Most high-side current-sense amplifiers operate over a limited range of common-mode input and supply voltages. Consider, for example, the MAX4081, whose common-mode input and supply voltages range from 76V to 4.5V. To set the zero load-current point (the voltage output corresponding to zero load current, where VSENSE = 0V) for a bidirectional (charge/discharge) current-sensing application, one normally connects an external reference (+2.5V, for example) to the reference input (REF). For the MAX4081, however, the lower common-mode limit of 4.5V prohibits its use in applications that require current sensing close to ground.
This problem can be solved by connecting a charge pump to the circuit (Figure 1). The tiny charge pump (IC2) is powered from +5V, as is the current-sense amplifier. The output of the charge pump (-5V) acts as a negative supply voltage at the "GND" pin of IC1. REFA and REFB are connected to circuit Ground.
Figure 1. Adding a -5V rail to this current-sense amplifier extends its lower common-mode limit from 4.5V to 0V.
The internal op amp (A2) of IC1 now operates from ±5V rails (a 10V span), with its noninverting input (REF pins) sitting at the 0V midrail level. For VSENSE = 0V, the output voltage is 0V. VSENSE then increases with load current, producing an output of 5x, 20x, or 60x, according to the part number's gain suffix F, T, or S. The effective common-mode range now extends from 0V to +70V, with the original specifications unchanged (VOS < 0.6mV, and gain error < 0.6%).
You can also configure this circuit for bidirectional current-sense applications that operate from a single supply voltage (Figure 2). The ADC reference output drives the REFA pin to set the zero load-current point for IC1. For the gain option of 20V/V, for example, if the ADC reference voltage is +5V, the OUT to the ADC will be +2.5V at the zero load current. When current is flowing from battery to the load, the VSENSE can increase from 0V to +100mV and the OUT voltage will increase by +2.0V to +4.5V. If the same large current is flowing in the opposite direction (charging the battery), OUT will decrease from its zero current level by -2V, thus from 2.5V to 0.5V to monitor bidirectional currents using a 0V to 5V ADC input.
Figure 2. Connecting the reference voltage from an ADC to the current-sense amplifier lets the circuit monitor bidirectional currents.
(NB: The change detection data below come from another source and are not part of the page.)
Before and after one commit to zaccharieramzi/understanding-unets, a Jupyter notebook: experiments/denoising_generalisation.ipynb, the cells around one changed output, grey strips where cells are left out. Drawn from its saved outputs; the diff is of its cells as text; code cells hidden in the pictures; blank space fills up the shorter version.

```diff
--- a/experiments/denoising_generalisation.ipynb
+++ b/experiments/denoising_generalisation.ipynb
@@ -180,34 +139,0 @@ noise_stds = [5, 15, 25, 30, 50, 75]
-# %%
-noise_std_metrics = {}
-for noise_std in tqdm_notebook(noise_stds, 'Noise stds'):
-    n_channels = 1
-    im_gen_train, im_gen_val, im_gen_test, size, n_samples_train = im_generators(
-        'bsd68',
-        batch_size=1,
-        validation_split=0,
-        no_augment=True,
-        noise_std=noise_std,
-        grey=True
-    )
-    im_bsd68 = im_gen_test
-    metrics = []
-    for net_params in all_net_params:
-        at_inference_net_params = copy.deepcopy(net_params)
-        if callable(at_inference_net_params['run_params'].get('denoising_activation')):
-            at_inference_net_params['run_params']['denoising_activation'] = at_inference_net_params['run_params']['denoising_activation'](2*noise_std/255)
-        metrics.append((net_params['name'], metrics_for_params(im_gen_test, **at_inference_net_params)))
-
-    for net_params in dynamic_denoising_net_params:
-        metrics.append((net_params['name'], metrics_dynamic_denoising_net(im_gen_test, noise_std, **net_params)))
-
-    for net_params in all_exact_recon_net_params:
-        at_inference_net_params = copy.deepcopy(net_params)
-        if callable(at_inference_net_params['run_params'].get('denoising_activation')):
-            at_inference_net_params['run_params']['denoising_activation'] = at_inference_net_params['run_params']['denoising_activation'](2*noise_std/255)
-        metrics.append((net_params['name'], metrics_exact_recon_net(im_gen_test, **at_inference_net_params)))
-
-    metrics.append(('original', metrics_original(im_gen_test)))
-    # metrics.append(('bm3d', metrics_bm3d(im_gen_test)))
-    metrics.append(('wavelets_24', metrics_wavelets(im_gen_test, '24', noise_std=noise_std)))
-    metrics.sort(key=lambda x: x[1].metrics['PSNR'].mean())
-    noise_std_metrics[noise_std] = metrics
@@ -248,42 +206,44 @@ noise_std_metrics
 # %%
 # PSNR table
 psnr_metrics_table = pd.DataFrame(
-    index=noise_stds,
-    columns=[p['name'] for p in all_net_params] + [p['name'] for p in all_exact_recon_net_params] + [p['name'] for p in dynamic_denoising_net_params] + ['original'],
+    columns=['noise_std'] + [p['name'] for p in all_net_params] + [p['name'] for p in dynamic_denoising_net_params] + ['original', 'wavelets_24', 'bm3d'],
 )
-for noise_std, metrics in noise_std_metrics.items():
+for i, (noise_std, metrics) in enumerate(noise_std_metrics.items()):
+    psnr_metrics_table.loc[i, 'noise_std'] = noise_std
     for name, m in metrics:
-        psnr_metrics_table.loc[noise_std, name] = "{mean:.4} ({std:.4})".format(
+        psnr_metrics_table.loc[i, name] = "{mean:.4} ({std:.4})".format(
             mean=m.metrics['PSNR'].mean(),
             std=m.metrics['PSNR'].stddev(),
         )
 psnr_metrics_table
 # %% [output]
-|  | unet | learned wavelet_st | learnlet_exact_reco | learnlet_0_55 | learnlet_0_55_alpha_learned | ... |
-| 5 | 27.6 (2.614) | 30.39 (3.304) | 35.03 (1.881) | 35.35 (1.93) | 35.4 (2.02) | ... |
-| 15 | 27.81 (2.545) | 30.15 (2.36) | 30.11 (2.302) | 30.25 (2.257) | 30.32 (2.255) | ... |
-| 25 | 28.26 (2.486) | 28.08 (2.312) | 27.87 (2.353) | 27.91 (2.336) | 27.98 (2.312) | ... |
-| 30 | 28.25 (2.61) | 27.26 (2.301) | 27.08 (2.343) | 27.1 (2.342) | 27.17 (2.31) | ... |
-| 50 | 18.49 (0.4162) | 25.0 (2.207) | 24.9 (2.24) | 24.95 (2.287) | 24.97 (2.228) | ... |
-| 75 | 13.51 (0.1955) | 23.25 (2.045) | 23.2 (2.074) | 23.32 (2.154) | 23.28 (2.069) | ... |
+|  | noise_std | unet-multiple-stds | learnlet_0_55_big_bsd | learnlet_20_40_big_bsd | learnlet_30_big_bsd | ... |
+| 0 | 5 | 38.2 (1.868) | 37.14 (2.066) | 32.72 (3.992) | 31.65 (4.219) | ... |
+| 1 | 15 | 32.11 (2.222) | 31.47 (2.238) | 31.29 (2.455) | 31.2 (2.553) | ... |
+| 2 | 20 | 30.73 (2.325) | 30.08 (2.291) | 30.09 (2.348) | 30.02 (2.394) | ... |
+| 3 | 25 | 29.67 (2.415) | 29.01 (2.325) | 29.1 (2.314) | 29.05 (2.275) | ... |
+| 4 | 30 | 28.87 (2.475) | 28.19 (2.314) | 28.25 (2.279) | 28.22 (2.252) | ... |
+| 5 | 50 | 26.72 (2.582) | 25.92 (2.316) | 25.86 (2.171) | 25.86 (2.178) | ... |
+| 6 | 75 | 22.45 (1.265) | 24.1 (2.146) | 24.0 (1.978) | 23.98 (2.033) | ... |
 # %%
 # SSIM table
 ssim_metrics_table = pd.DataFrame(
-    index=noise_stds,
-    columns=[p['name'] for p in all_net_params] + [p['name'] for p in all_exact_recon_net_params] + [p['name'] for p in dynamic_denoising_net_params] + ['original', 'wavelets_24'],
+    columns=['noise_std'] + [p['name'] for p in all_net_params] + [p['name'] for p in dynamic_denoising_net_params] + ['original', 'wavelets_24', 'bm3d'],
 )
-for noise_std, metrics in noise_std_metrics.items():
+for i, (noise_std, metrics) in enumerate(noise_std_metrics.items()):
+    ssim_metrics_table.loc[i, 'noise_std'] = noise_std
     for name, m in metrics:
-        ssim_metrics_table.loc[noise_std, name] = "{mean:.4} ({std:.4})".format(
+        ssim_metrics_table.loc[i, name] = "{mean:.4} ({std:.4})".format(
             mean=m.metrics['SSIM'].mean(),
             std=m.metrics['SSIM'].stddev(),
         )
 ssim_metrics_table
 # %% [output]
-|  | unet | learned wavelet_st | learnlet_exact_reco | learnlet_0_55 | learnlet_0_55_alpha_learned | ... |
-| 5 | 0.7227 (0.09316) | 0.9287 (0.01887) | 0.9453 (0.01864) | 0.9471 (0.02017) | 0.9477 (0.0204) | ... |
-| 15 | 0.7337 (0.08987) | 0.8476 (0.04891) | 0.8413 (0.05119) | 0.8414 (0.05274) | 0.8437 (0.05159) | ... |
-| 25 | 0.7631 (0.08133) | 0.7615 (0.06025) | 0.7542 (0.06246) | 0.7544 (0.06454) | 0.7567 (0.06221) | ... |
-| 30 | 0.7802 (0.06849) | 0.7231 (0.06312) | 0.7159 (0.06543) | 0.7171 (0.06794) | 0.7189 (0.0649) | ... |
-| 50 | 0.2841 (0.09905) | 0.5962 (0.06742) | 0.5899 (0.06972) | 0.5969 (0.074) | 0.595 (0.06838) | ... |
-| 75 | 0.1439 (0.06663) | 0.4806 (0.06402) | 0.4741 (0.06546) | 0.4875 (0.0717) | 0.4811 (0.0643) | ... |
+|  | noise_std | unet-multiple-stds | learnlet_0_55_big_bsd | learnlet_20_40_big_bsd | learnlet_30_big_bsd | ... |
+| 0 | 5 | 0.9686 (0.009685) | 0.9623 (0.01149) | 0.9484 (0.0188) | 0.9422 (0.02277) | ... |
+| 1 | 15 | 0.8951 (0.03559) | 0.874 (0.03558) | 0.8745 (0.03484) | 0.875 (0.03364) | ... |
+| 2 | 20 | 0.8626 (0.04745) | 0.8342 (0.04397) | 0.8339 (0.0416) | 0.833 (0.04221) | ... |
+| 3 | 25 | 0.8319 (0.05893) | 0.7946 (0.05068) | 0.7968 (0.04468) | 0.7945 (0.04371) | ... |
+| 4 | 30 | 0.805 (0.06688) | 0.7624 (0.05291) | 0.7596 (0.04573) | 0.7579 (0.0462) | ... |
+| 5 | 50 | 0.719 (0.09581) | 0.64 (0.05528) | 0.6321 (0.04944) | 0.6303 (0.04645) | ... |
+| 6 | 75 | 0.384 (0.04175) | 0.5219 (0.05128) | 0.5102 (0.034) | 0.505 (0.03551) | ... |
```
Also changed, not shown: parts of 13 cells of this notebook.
Test results for the Figure 1 circuit (Figures 3 and 4) show that the current-sense amplifier's common-mode voltage (with GND connected to -5V) goes down to -2.8V. In contrast, common-mode voltage for the standard application (with GND connected to 0V) goes down only to +2.3V. With the -5V charge pump at the "GND" pin and with REFA and REFB connected to circuit GND, however, the output can swing nearly ±5V and below circuit GND.
Figure 3. As shown in this plot of the Figure 1 output voltage, the addition of a charge pump extends IC1's common-mode range to 2.8V below ground.
Figure 4. For IC1 in Figures 1 and 2, operating with a gain of 60V/V and a common-mode voltage of 0V, VOUT vs. VSENSE is linear over the entire VSENSE range (-80mV to +80mV).
The typical supply current of IC1 (103µA) presents a small load current to IC2, which prevents overloading and voltage drooping at its output. Take care when the output moves below GND. Load current then flows out of IC1's GND terminal and into the charge pump, whose negative output can droop as a result (rise toward 0V). As a countermeasure, you can use bigger capacitors in the charge pump or restrict the sense amplifier's output voltage.
A similar article appeared in the February 15, 2007 issue of Electronic Design magazine.